But I’m kind of scared to become a fan. I’m scared to get invested in these characters, because when you look at my track record of loving new shows in the last couple of years, it’s kind of terrible.

So here’s a short list of some of my favorite short-lived shows.

  1. 666 Park Avenue – This was one a lot of people seemed to give up on pretty early on in the show. The first couple of episodes offered some red herrings that made it seem obvious how the show would play out, but as it progressed it quickly became obvious that nothing was as it seemed. Not the hotel, not the tenants and certainly not Terry O’Quinn’s enigmatic character. The mystery unspooled quite intriguingly, but incomplete as it wasn’t renewed 😦go on
  2. Go On – I don’t do many sitcoms, but whenever Matthew Perry pops up I have to check it out. I admit I’m still harboring a Chandler Bing crush. But Go On quickly earned a place in my heart and my tv lineup. It had humor, it had heart, and it had the quirkiness that bound the cast of misfit “life change” support group people together and kept me coming back for more.
  3. Terra Nova – Parallel universes, a great cast, an intriguing storyline, and dinosaurs. This show had everything except an actual chance to play out its story. Which left me with one question: How on earth does Spielberg not get renewed? one word: Fox*
  4. Cult – I saved this one for last because it is the one I was probably the most upset about. I openly admit that I started Cultwatching to get more Matt Davis after his time on The Vampire Diaries came to its tragic end. But I was almost immediately sucked into the story. Just the premise of a tv show about a tv show was fascinating to me. Add to that the mystery, the chemistry between Jeff and Skye, the unraveling of the tv show’s storyline on top of the actual show’s story and it was a show that I could have loved for years. Instead the CW changed the air night after a couple of episodes and then cancelled it completely, not even airing the remaining episodes until after the regular tv season was over. Ironically I had written a post about the 10 reasons someone should watch Cult on the very day it was announced that it was cancelled. The show kept getting better and left with a giant cliffhanger that will never be resolved. It still makes me sad.

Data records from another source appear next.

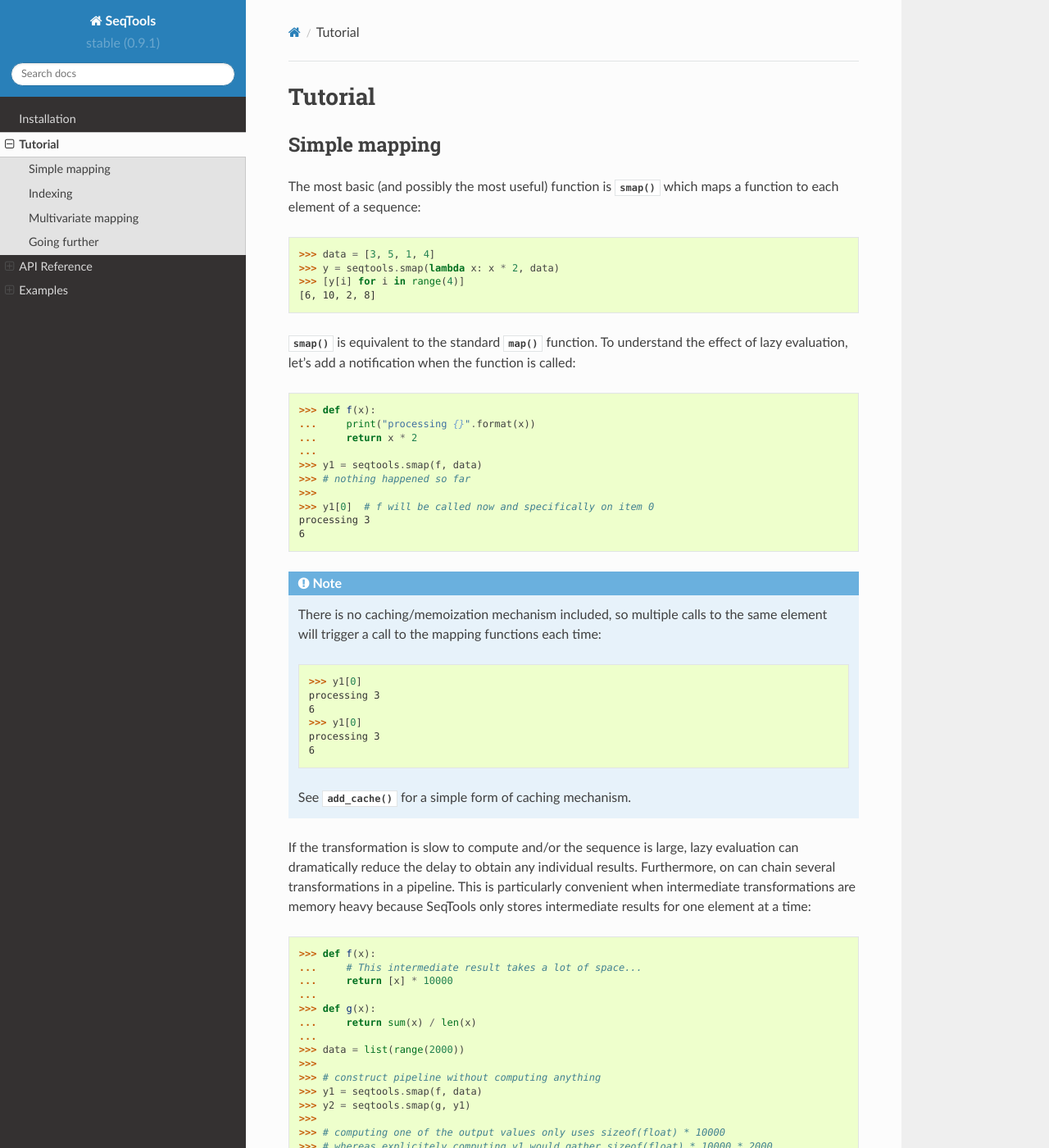
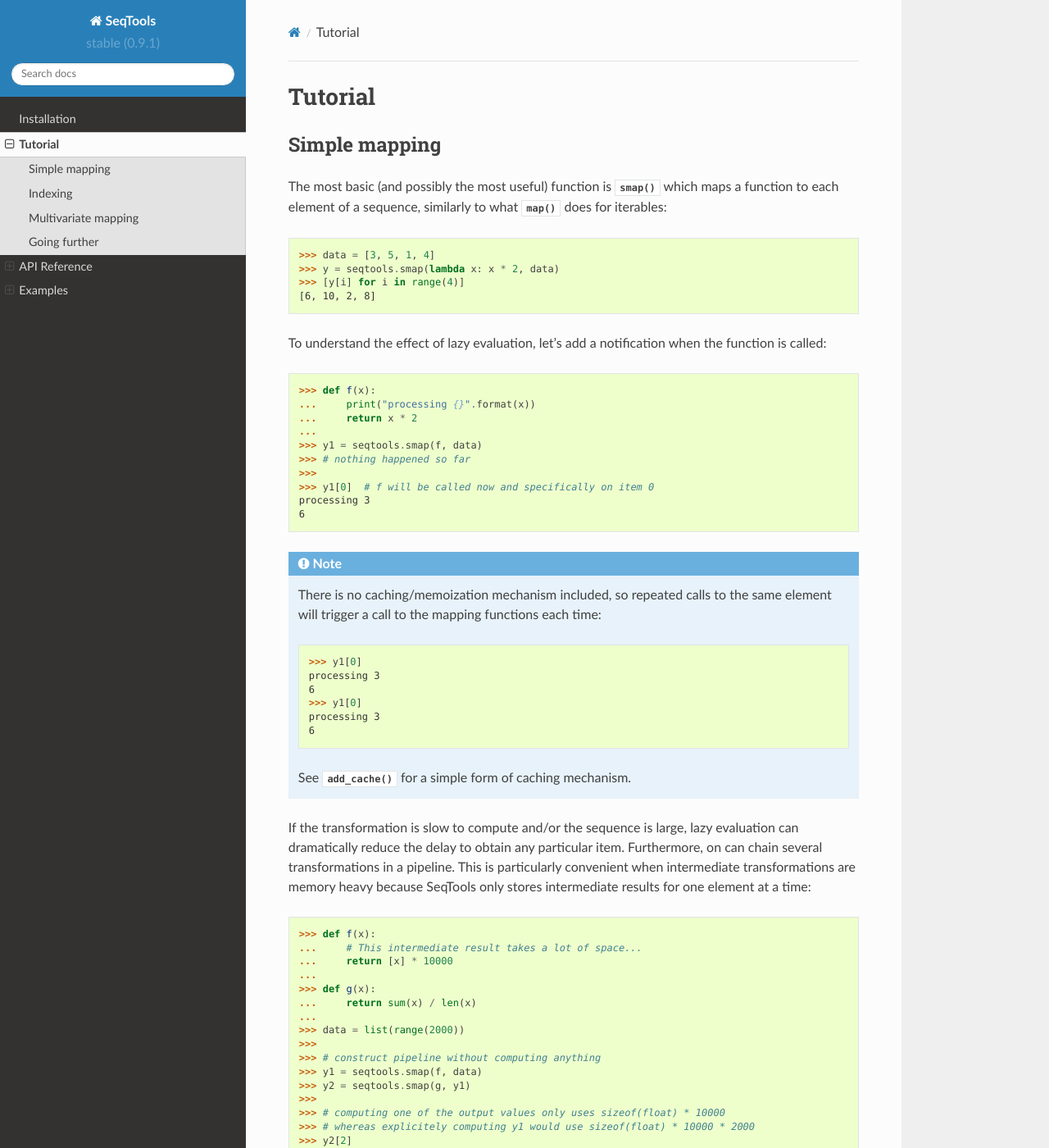
Before and after one commit to nlgranger/SeqTools, a Sphinx documentation site: the page built from docs/tutorial.rst, in a window 1280 px wide and 1400 px high. Shown: the whole window at 82% size. Built offline with Sphinx 7.4.7 and the Read the Docs theme 2.0.0, drawn with Linux system fonts in a browser that asks for light colours; some of the changed text lies outside the part shown.

Commit message:
misc. typos in doc

```diff
--- a/docs/tutorial.rst
+++ b/docs/tutorial.rst
@@ -11,16 +11,16 @@ Tutorial
 Simple mapping
 --------------
 
-The most basic (and possibly the most useful) function is :func:`smap`
-which maps a function to each element of a sequence:
+The most basic (and possibly the most useful) function is :func:`smap` which
+maps a function to each element of a sequence, similarly to what :func:`map`
+does for iterables:
 
 >>> data = [3, 5, 1, 4]
 >>> y = seqtools.smap(lambda x: x * 2, data)
 >>> [y[i] for i in range(4)]
 [6, 10, 2, 8]
 
-:func:`smap` is equivalent to the standard :func:`map` function. To
-understand the effect of lazy evaluation, let's add a notification when the
+To understand the effect of lazy evaluation, let's add a notification when the
 function is called:
 
 >>> def f(x):
@@ -36,7 +36,7 @@ processing 3
 
 .. note::
 
-    There is no caching/memoization mechanism included, so multiple calls to
+    There is no caching/memoization mechanism included, so repeated calls to
     the same element will trigger a call to the mapping functions each time:
 
     >>> y1[0]
@@ -49,7 +49,7 @@ processing 3
     See :func:`add_cache` for a simple form of caching mechanism.
 
 If the transformation is slow to compute and/or the sequence is large, lazy
-evaluation can dramatically reduce the delay to obtain any individual results.
+evaluation can dramatically reduce the delay to obtain any particular item.
 Furthermore, on can chain several transformations in a pipeline. This is
 particularly convenient when intermediate transformations are memory heavy
 because SeqTools only stores intermediate results for one element at a time:
@@ -68,7 +68,7 @@ because SeqTools only stores intermediate results for one element at a time:
 >>> y2 = seqtools.smap(g, y1)
 >>>
 >>> # computing one of the output values only uses sizeof(float) * 10000
->>> # whereas explicitely computing y1 would gather sizeof(float) * 10000 * 2000
+>>> # whereas explicitely computing y1 would use sizeof(float) * 10000 * 2000
 >>> y2[2]
 2.0
 
```
Also changed, not shown: other parts of docs/tutorial.rst (+1 -1 lines), README.rst (+20 -26 lines), docs/index.rst (+7 -6 lines), docs/examples/errors_and_debugging.ipynb, docs/examples/fast_minibatch_sampling.ipynb, docs/examples/preprocessing_pipeline.ipynb.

So do I dare become attached to Gabriel and Riley and their exploits? I’m going to risk it because I’m enjoying it too much not to!

*this may or may not be related to bad feelings still directed at Fox due to the cancelling of a show 10 years ago that I didn’t even watch live at the time, but should have many more than 13 measly episodes. Browncoats forever!